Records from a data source
***

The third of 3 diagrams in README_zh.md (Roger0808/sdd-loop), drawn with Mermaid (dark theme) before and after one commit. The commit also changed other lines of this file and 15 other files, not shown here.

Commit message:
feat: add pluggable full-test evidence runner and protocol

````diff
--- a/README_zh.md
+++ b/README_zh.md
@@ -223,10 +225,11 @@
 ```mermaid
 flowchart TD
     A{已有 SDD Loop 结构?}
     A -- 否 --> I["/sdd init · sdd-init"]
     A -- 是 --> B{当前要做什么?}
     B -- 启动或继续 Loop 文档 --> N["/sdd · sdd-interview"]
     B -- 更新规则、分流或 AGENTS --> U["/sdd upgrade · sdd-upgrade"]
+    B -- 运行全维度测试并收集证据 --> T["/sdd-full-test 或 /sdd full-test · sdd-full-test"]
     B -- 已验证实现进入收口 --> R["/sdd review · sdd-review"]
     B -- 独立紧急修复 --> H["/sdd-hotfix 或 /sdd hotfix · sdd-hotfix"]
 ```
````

***

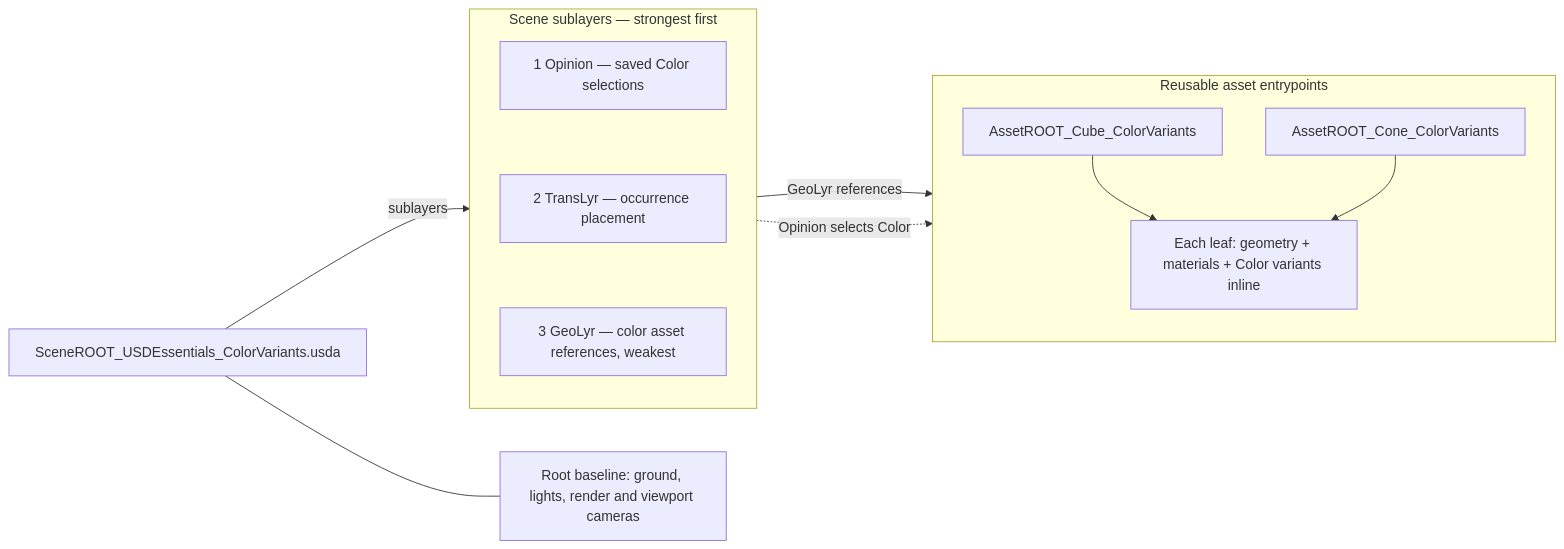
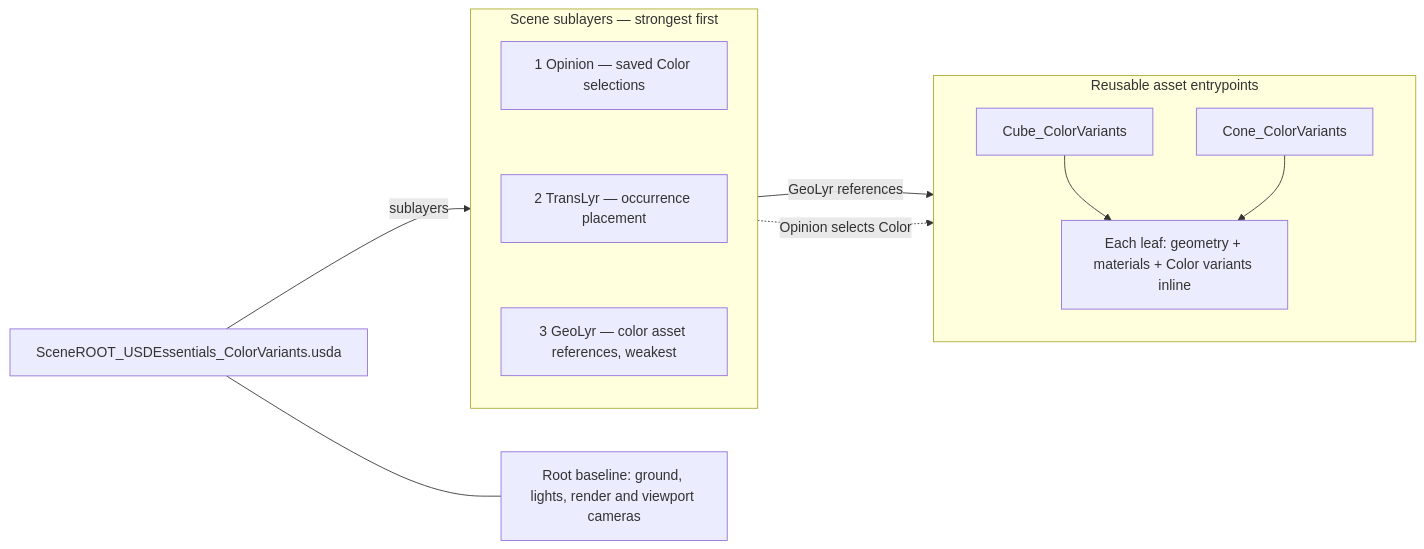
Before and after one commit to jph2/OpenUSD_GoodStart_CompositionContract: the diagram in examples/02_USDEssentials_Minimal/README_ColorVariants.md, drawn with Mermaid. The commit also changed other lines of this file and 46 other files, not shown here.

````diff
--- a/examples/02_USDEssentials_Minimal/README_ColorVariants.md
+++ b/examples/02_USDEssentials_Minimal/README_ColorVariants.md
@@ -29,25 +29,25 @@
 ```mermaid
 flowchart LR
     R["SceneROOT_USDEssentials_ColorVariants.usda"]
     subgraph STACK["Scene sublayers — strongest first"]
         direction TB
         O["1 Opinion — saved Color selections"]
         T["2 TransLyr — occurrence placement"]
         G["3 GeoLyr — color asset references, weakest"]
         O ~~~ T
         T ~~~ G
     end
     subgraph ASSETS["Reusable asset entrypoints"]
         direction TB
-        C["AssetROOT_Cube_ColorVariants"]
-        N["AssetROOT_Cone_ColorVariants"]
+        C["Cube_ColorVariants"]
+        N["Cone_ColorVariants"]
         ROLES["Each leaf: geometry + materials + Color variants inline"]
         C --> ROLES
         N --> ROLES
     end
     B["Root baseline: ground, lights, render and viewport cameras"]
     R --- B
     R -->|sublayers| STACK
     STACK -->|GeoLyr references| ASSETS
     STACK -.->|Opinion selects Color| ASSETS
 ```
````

***

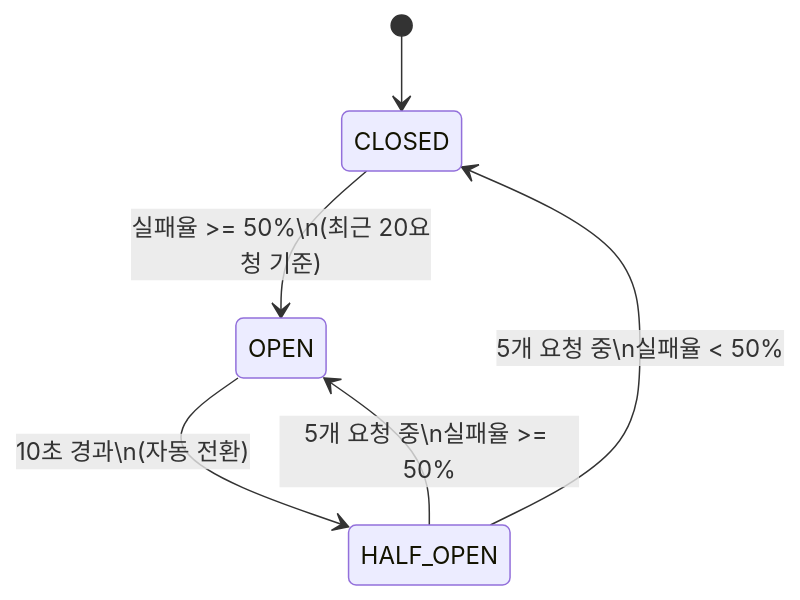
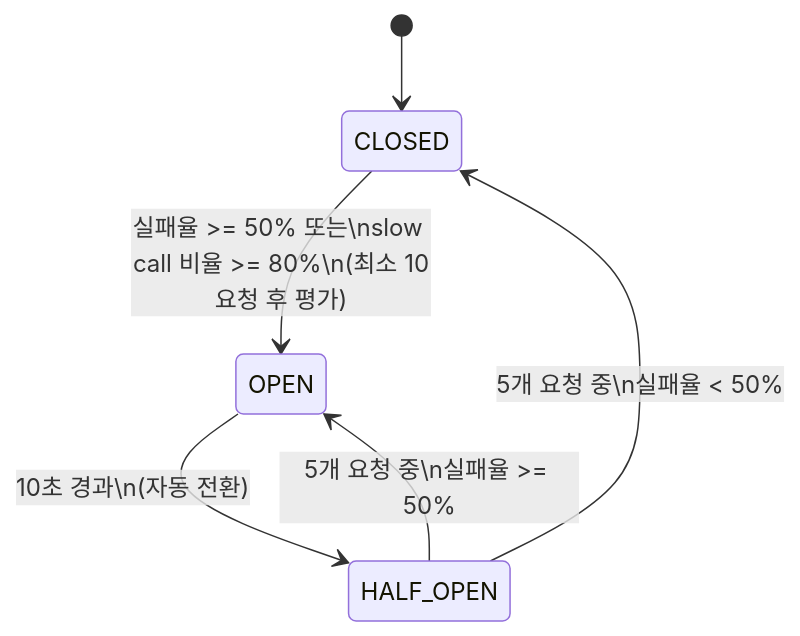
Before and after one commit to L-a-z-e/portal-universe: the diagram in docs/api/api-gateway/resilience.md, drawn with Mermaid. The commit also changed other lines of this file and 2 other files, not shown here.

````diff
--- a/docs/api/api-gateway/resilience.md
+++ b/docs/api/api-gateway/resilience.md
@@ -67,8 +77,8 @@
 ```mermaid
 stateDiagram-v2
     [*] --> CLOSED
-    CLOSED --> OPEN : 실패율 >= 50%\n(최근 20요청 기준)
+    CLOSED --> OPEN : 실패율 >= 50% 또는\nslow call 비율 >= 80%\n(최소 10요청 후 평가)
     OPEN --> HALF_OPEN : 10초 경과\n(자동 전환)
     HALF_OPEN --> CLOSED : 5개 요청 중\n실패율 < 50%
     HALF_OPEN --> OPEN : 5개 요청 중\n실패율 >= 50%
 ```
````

***

* Instructions to follow
What lines in the entries contain "CLOSED"? Report each one by copying it.

* Answer area
     [*] --> CLOSED
-    CLOSED --> OPEN : 실패율 >= 50%\n(최근 20요청 기준)
+    CLOSED --> OPEN : 실패율 >= 50% 또는\nslow call 비율 >= 80%\n(최소 10요청 후 평가)
     HALF_OPEN --> CLOSED : 5개 요청 중\n실패율 < 50%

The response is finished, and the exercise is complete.